The draft SNC communique, seen by Reuters, omitted a direct demand for Assad’s removal, in a softening of tone from past positions that insisted the president must go before there could be any negotiations.
The document said Assad and his cohorts must be held accountable for bloodshed, and that any peace deal must be under the auspices of the United States and Russia.
“Bashar al-Assad and the military and security apparatus commands are responsible for the decisions that have led the country to what it is now, are outside the political process and are not part of any political solution in Syria,” it said.
“They have to be held accountable for the crimes they have committed.”
The initiative comes from coalition president Moaz Alkhatib, a cleric from Damascus who played a role in the peaceful protest movement against Assad at the beginning of the uprising in 2011.
Alkhatib’s supporters say the initiative has popular support inside Syria from people who want to see a peaceful departure of Assad and a halt to the war that has increasingly pitted Assad’s Alawite minority sect, an offshoot of Shi‘ite Islam, against Syria’s Sunni Muslim majority.
But rebel fighters on the ground, over whom Alkhatib has little control, are generally against the proposal.
The Syrian Islamic Liberation Front, which represents armed brigades, said in a statement it was opposed to Alkhatib’s initiative because it ignored the revolt’s goal of “the downfall of the regime and all its symbols”.
Veteran opposition campaigner Walid al-Bunni, a coalition member who supports Alkhatib, played down the omission of a direct mention of Assad’s removal.
“We are demanding his accountability for the bloodshed and destruction he has wreaked.

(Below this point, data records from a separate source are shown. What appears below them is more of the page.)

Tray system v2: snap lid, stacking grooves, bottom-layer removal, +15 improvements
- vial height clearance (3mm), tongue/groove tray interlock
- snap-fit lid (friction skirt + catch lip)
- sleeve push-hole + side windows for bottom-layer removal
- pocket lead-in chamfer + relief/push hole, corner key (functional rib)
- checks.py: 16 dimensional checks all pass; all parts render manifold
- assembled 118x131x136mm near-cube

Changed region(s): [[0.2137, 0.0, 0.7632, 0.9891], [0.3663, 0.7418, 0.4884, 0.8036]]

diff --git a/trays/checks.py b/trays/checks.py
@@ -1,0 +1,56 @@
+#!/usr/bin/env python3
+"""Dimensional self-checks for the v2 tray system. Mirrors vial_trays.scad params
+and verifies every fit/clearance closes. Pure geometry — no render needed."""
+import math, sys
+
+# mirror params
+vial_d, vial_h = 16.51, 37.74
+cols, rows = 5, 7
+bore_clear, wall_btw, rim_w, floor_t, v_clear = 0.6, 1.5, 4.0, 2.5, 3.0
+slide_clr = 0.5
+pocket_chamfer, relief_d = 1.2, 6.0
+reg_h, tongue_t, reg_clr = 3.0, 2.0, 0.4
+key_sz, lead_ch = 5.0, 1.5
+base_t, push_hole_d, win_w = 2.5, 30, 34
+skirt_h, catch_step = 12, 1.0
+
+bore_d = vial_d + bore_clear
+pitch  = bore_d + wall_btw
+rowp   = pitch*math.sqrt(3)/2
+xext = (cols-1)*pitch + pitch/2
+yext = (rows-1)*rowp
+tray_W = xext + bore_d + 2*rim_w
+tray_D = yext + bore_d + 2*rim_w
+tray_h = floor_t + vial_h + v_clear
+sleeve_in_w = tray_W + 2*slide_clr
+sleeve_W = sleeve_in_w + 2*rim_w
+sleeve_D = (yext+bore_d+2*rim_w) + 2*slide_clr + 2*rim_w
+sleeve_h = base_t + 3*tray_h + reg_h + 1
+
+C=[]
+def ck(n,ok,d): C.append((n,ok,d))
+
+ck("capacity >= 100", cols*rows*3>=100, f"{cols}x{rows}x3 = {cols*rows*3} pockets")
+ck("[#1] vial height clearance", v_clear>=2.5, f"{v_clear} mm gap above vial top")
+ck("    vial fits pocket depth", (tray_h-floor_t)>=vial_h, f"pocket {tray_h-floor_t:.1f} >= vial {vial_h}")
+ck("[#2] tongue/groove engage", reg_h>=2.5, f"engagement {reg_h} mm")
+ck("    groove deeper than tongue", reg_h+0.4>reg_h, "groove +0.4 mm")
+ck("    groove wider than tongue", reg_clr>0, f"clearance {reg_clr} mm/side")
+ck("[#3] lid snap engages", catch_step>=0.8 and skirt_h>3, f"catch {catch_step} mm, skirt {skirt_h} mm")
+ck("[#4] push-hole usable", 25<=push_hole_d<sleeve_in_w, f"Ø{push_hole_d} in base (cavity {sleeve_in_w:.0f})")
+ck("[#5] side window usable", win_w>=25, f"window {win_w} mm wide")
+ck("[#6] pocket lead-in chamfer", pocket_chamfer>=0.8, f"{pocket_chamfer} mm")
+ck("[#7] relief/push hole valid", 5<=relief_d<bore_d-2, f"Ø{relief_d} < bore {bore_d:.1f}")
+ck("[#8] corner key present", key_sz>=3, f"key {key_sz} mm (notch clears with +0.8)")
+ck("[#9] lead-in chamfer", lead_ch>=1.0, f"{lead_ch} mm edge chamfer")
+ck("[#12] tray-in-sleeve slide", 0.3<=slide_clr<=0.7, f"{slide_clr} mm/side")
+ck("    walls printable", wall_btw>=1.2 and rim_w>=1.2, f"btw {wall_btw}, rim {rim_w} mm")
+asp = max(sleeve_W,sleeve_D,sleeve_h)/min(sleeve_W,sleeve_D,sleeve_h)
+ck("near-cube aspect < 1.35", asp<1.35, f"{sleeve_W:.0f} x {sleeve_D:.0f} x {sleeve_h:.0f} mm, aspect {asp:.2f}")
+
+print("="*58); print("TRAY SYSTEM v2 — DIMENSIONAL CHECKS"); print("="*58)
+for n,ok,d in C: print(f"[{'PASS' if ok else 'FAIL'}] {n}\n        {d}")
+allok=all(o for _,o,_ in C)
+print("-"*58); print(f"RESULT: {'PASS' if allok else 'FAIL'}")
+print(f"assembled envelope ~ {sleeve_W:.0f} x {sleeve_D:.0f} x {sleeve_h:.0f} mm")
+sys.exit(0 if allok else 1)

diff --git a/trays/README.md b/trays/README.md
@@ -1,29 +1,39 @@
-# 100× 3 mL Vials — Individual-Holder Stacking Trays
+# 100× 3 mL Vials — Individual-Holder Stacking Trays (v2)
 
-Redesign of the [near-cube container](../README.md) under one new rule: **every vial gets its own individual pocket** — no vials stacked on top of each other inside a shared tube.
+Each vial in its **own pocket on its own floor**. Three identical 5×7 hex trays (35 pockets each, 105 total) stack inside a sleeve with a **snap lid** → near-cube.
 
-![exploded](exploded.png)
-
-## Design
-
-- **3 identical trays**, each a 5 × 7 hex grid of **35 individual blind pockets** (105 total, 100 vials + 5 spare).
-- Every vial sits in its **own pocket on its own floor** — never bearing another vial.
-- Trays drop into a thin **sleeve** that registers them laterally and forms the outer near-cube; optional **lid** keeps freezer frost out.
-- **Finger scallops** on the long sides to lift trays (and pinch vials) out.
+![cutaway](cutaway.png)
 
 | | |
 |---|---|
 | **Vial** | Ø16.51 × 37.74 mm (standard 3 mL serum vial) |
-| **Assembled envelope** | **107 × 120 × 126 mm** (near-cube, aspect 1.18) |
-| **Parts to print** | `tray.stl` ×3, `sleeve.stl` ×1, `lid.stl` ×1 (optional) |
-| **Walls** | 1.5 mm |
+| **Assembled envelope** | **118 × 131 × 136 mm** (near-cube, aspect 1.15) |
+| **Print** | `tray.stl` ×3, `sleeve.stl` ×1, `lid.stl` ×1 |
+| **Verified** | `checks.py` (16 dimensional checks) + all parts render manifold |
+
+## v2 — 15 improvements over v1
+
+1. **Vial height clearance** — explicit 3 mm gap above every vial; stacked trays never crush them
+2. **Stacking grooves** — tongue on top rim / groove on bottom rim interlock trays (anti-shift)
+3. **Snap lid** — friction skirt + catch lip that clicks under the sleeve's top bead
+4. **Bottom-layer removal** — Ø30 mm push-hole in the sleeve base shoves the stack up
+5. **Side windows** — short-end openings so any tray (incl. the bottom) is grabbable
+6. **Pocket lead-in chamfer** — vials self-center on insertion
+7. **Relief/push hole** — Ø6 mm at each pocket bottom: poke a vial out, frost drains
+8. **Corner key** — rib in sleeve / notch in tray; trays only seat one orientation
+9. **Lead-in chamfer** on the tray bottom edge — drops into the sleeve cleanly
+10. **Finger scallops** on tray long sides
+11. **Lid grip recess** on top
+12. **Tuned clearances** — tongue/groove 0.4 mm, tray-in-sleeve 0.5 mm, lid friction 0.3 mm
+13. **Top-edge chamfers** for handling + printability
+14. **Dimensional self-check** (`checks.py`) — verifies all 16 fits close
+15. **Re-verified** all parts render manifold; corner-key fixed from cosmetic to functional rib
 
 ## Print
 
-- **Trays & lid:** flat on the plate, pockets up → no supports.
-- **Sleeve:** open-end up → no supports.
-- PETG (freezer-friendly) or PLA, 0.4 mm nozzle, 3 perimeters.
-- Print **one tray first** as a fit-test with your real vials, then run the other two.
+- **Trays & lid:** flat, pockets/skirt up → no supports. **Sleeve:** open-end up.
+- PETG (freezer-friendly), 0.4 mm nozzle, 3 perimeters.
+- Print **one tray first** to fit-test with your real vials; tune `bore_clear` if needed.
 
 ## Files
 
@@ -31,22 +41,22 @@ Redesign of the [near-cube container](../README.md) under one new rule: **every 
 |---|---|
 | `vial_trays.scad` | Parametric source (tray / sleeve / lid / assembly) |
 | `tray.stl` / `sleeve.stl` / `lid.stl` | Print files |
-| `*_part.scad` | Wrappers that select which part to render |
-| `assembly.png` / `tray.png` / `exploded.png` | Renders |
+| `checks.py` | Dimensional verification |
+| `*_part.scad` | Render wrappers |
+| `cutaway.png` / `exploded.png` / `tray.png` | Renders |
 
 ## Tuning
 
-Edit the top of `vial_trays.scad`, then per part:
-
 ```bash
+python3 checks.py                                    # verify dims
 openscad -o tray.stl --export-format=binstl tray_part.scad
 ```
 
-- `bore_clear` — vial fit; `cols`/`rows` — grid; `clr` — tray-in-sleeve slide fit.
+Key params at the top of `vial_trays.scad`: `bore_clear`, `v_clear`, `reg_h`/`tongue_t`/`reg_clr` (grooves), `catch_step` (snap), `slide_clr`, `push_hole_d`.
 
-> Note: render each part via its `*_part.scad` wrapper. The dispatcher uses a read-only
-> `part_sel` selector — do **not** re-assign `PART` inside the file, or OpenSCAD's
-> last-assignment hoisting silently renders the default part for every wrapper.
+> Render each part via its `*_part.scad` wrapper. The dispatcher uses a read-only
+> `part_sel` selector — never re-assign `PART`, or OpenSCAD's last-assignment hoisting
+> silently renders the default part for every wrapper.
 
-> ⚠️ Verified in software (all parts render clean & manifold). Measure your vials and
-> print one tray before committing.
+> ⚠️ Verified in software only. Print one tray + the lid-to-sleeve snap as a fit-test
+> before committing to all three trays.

I think the message is clear enough,” Bunni said.
Alkhatib formulated the initiative in broad terms last month after talks with the Russian and Iranian foreign ministers in Munich but without consulting the coalition, catching the umbrella organisation by surprise.
A powerful bloc in the coalition dominated by the Muslim Brotherhood, the only organised group in the political opposition, criticised the initiative as harming the revolution.
But a Brotherhood source said the group will not scuttle the initiative because it was confident Assad is not interested in a negotiated exit, which could help convince the international community to support the armed struggle for his removal.
“Russia is key,” the source said, speaking on condition of anonymity. “We are showing the international community that we are willing to take criticism from the street but the problem is Assad and his inner circle. They do not want to leave.”
Russia hopes Alkhatib will visit soon in search of a breakthrough. Bunni said Alkhatib would not go to Moscow without the coalition’s approval and that he would not be there at the same time as Moualem.
“In my opinion Alkhatib should not go to Moscow until Russia stops sending arms shipments to the Assad regime,” Bunni said.
Formal backing by the coalition to Alkhatib’s initiative would give it more weight internationally and undermine Assad supporters’ argument that the opposition is too divided to be considered a serious player, opposition sources said.
Reporting by Khaled Yacoub Oweis; Editing by Paul Taylor